» **Your goal**
Only lines that contain the word "Overview" belong in the answer; copy them from the records below.

Saved entries:

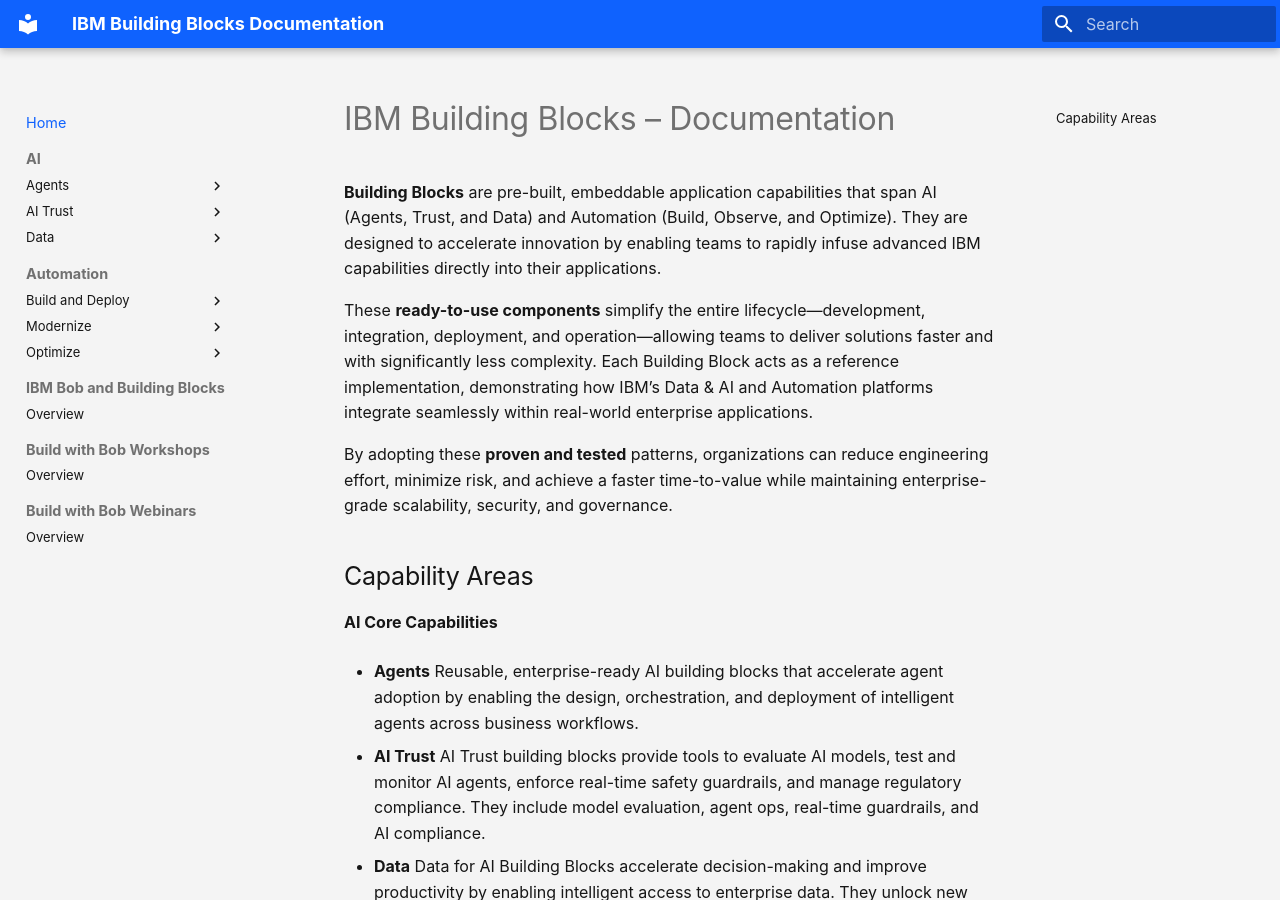
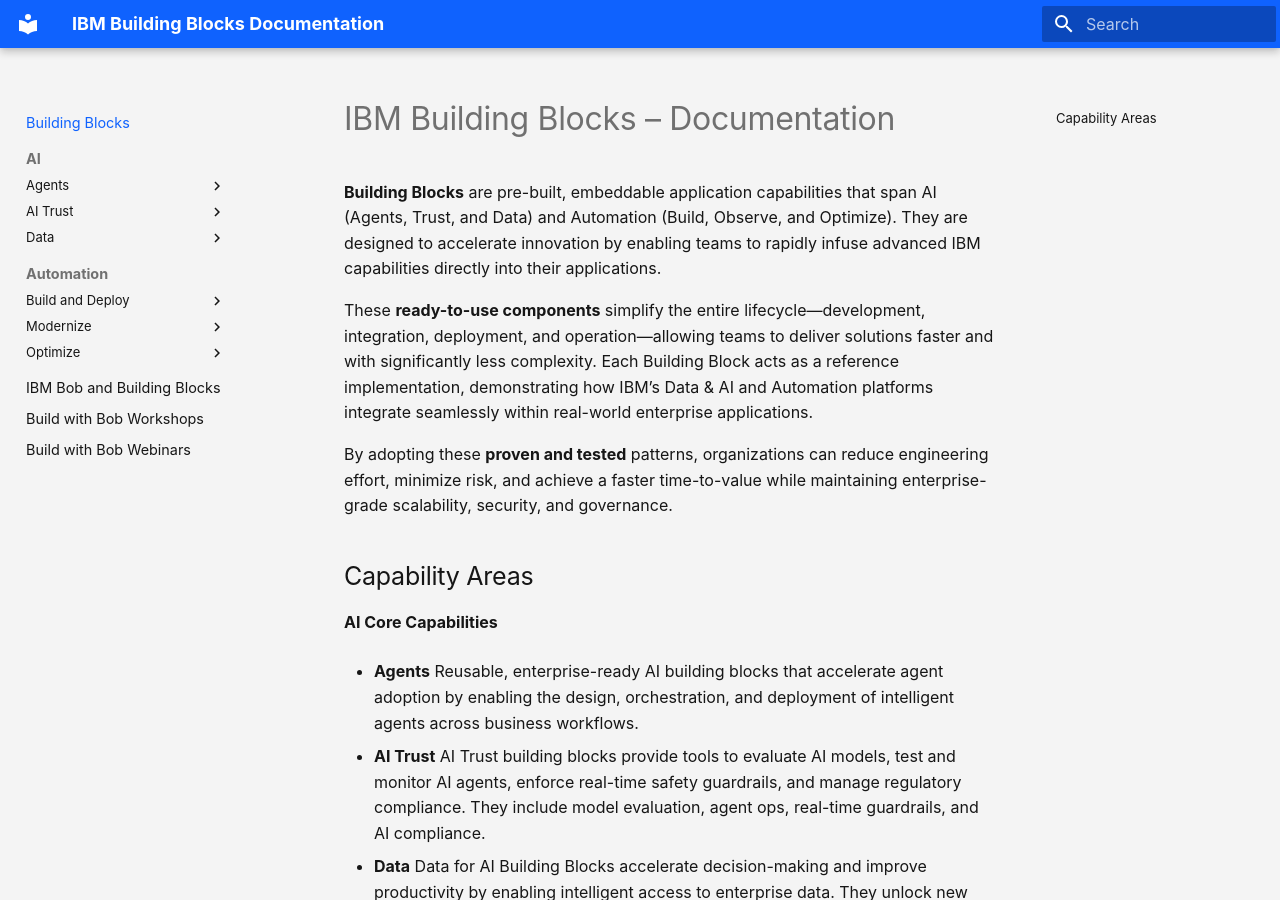
Before and after one commit to ibm-self-serve-assets/building-blocks-docs, an MkDocs documentation site: the page built from docs-src/index.md, in a window 1280 px wide and 900 px high. Built offline with MkDocs 1.6.1 and Material for MkDocs 9.7.7, drawn with Linux system fonts in a browser that asks for light colours; some of the changed lines change nothing that is shown.

Commit message:
Updating docs

```diff
--- a/mkdocs.yml
+++ b/mkdocs.yml
@@ -45,7 +45,7 @@
       permalink: true
 
 nav:
-  - Home: index.md
+  - Building Blocks: index.md
   - AI:
       - Agents:
           - Overview: ai-core/agents/index.md
@@ -92,11 +92,8 @@
           - FinOps: automation-core/optimize/finops.md
           - Automated Resource Management: automation-core/optimize/automated-resource-management.md
 
-  - IBM Bob and Building Blocks:
-      - Overview: ibm-bob/index.md
+  - IBM Bob and Building Blocks: ibm-bob/index.md
 
-  - Build with Bob Workshops:
-      - Overview: workshop/index.md
+  - Build with Bob Workshops: workshop/index.md
 
-  - Build with Bob Webinars:
-      - Overview: build-with-bob/index.md
+  - Build with Bob Webinars: build-with-bob/index.md
```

» **Task output**
           - Overview: ai-core/agents/index.md
-      - Overview: ibm-bob/index.md
-      - Overview: workshop/index.md
-      - Overview: build-with-bob/index.md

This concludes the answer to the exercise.